→ **YOUR ASSIGNMENT**
The answer must be a bare number: the count of lines below that contain "dataset".

*** Opening of PROVIDED MATERIAL ***

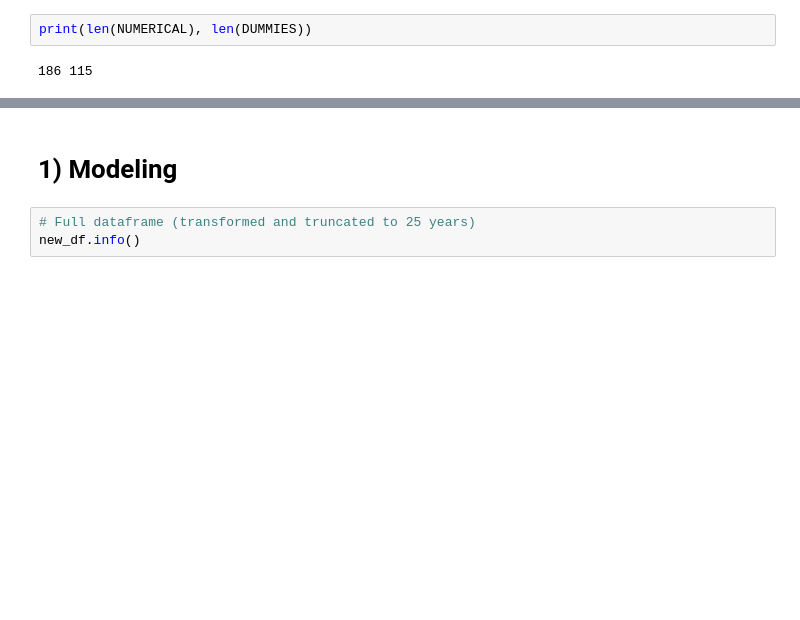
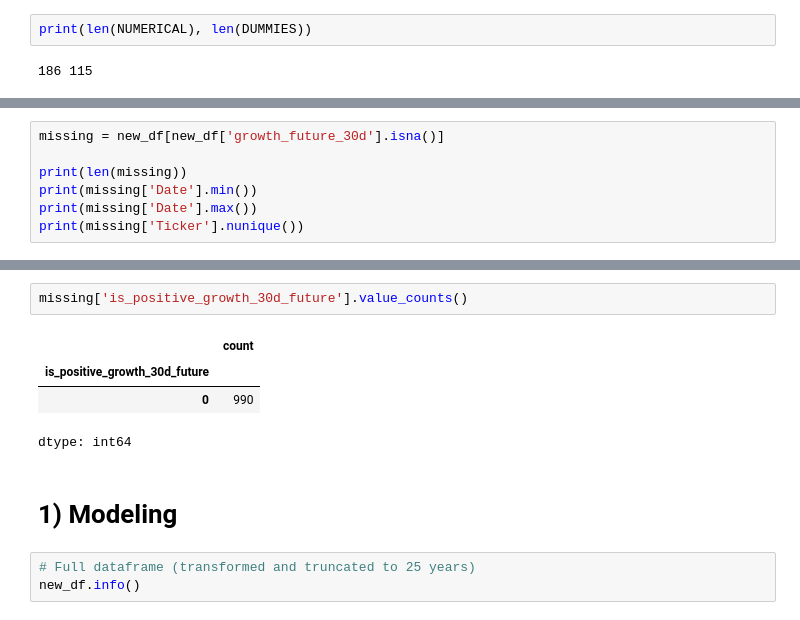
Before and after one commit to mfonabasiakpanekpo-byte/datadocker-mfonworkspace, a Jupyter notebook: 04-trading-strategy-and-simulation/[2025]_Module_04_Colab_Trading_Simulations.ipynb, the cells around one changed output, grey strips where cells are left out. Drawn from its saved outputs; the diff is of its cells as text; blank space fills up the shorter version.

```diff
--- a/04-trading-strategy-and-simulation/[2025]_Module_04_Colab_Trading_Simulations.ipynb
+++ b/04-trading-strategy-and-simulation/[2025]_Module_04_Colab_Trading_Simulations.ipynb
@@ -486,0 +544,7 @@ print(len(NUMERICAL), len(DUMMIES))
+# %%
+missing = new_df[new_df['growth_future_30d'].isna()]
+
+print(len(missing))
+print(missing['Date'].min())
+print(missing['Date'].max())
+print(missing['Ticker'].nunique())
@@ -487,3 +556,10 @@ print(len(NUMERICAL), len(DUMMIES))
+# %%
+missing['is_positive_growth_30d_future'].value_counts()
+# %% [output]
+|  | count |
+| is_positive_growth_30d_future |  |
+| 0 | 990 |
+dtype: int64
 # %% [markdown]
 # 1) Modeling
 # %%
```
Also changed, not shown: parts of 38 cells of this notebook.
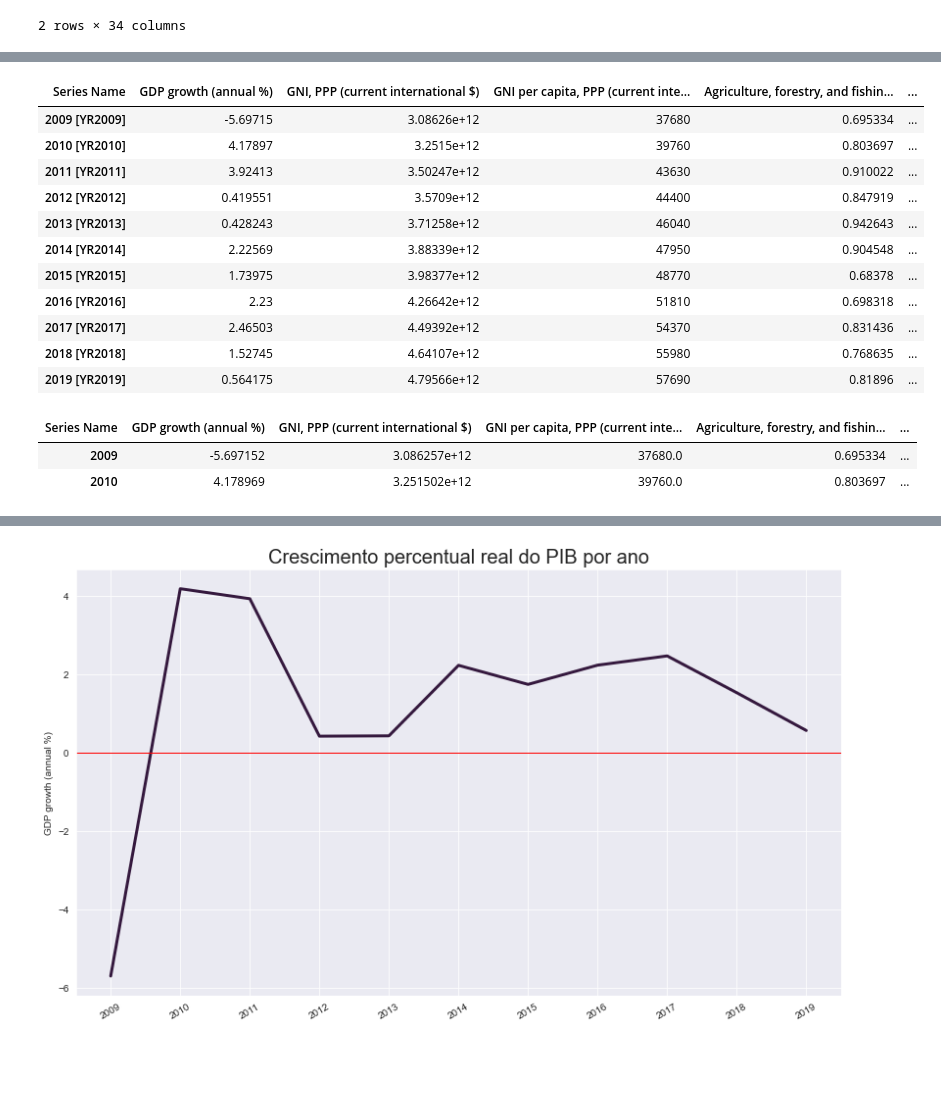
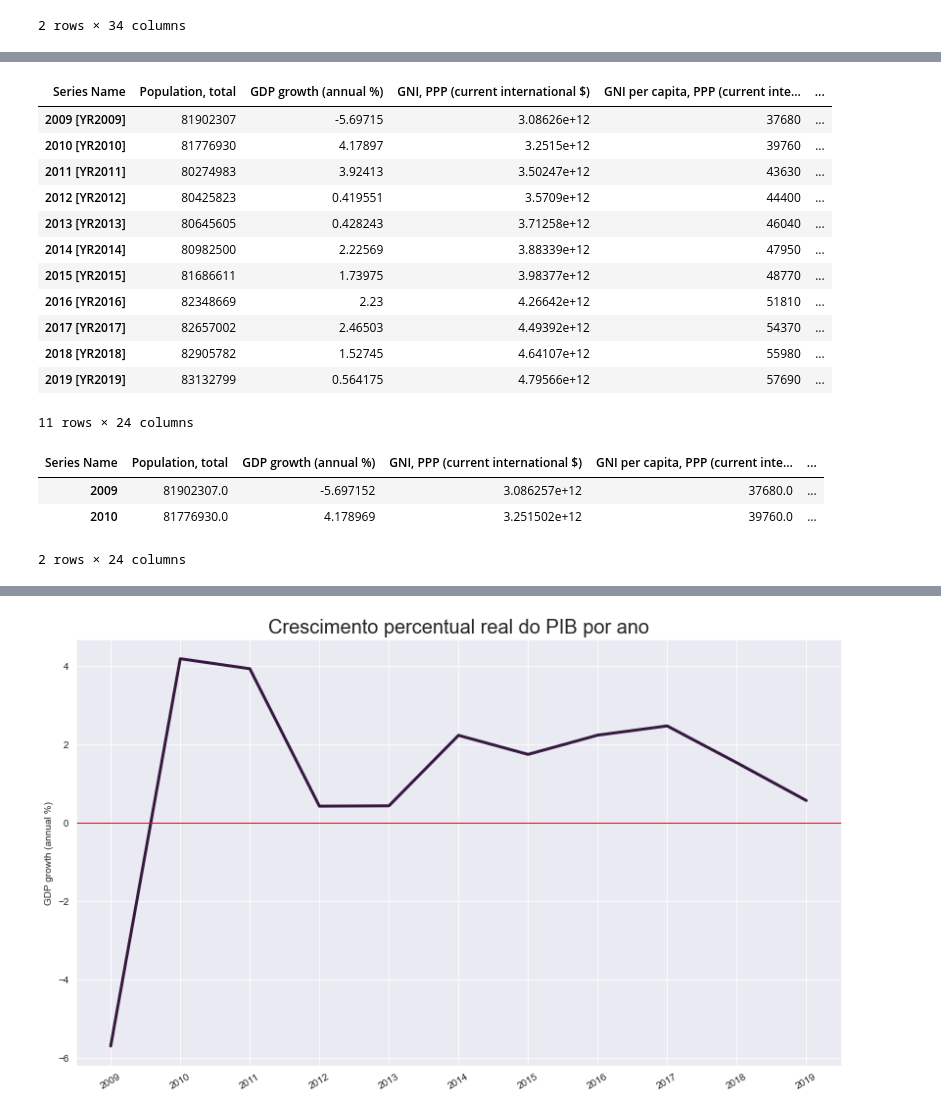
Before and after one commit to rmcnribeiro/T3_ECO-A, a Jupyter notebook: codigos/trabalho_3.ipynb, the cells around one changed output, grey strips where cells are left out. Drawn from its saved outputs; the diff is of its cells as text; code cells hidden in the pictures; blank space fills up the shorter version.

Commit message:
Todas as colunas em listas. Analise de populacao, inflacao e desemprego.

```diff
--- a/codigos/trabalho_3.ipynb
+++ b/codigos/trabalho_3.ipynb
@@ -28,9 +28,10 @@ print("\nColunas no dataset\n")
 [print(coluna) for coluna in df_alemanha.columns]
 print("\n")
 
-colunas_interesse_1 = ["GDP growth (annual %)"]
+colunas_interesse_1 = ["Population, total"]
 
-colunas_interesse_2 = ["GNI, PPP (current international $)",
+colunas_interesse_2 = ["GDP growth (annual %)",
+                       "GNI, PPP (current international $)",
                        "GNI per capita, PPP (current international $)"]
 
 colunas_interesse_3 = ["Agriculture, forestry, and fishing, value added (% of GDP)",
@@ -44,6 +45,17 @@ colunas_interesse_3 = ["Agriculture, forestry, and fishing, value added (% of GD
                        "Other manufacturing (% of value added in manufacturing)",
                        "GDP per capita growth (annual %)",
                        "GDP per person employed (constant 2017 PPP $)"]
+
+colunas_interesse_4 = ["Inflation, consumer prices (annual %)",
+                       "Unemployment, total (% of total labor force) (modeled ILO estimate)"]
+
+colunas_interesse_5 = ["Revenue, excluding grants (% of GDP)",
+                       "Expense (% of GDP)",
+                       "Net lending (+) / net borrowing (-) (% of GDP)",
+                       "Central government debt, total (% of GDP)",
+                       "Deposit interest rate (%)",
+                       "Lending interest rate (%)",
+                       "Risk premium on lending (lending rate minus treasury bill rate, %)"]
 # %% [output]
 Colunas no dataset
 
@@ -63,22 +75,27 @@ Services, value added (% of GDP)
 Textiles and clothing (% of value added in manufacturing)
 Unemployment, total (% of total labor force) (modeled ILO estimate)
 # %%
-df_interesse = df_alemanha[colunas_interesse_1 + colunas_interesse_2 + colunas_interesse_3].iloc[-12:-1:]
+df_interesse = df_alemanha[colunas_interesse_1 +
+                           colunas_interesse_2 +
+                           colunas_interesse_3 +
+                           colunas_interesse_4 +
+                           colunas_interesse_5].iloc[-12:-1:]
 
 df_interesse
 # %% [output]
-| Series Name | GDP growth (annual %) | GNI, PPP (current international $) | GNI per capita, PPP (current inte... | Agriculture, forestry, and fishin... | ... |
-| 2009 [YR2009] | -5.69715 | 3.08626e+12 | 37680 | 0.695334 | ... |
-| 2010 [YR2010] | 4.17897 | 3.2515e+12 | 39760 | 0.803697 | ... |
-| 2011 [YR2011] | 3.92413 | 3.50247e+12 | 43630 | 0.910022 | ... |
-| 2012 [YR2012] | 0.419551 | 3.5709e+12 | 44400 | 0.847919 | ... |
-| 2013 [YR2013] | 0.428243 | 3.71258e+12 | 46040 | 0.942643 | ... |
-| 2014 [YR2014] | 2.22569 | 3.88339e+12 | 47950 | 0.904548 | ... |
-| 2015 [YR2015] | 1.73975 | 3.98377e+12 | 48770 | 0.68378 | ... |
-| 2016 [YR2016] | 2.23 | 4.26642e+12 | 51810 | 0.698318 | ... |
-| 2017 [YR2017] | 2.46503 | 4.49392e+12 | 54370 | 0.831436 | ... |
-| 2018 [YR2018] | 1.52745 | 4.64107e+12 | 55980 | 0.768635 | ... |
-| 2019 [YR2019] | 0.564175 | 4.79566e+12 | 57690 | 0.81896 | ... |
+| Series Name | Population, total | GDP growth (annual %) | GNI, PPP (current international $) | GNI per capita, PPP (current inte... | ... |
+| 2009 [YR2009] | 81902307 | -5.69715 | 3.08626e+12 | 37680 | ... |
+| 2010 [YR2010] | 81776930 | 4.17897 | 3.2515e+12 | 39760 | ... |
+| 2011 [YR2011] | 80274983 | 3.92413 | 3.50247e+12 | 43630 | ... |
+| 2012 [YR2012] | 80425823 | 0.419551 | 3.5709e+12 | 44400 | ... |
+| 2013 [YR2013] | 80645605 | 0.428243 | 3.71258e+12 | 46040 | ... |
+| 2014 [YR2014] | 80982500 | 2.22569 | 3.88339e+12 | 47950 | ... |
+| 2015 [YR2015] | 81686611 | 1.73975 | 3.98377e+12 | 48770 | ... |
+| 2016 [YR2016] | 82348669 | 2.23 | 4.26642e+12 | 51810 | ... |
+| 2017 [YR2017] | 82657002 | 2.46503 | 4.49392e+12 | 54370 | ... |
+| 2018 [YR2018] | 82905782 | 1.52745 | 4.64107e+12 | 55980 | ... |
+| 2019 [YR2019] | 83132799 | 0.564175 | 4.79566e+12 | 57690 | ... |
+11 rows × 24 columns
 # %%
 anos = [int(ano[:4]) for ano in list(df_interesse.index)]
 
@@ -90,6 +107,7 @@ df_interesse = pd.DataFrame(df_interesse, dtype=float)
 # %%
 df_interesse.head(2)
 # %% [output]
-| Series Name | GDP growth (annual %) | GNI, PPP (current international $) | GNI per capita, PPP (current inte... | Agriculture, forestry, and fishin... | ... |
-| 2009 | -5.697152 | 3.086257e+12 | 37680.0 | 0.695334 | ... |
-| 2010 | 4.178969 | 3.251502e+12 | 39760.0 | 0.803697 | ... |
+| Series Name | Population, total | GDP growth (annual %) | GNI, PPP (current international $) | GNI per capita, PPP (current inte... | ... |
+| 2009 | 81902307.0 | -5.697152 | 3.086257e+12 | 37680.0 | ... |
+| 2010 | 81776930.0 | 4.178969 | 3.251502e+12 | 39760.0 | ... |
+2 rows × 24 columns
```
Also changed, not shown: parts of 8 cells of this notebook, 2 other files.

*** Close of PROVIDED MATERIAL ***

→ **COMPLETED TASK**
2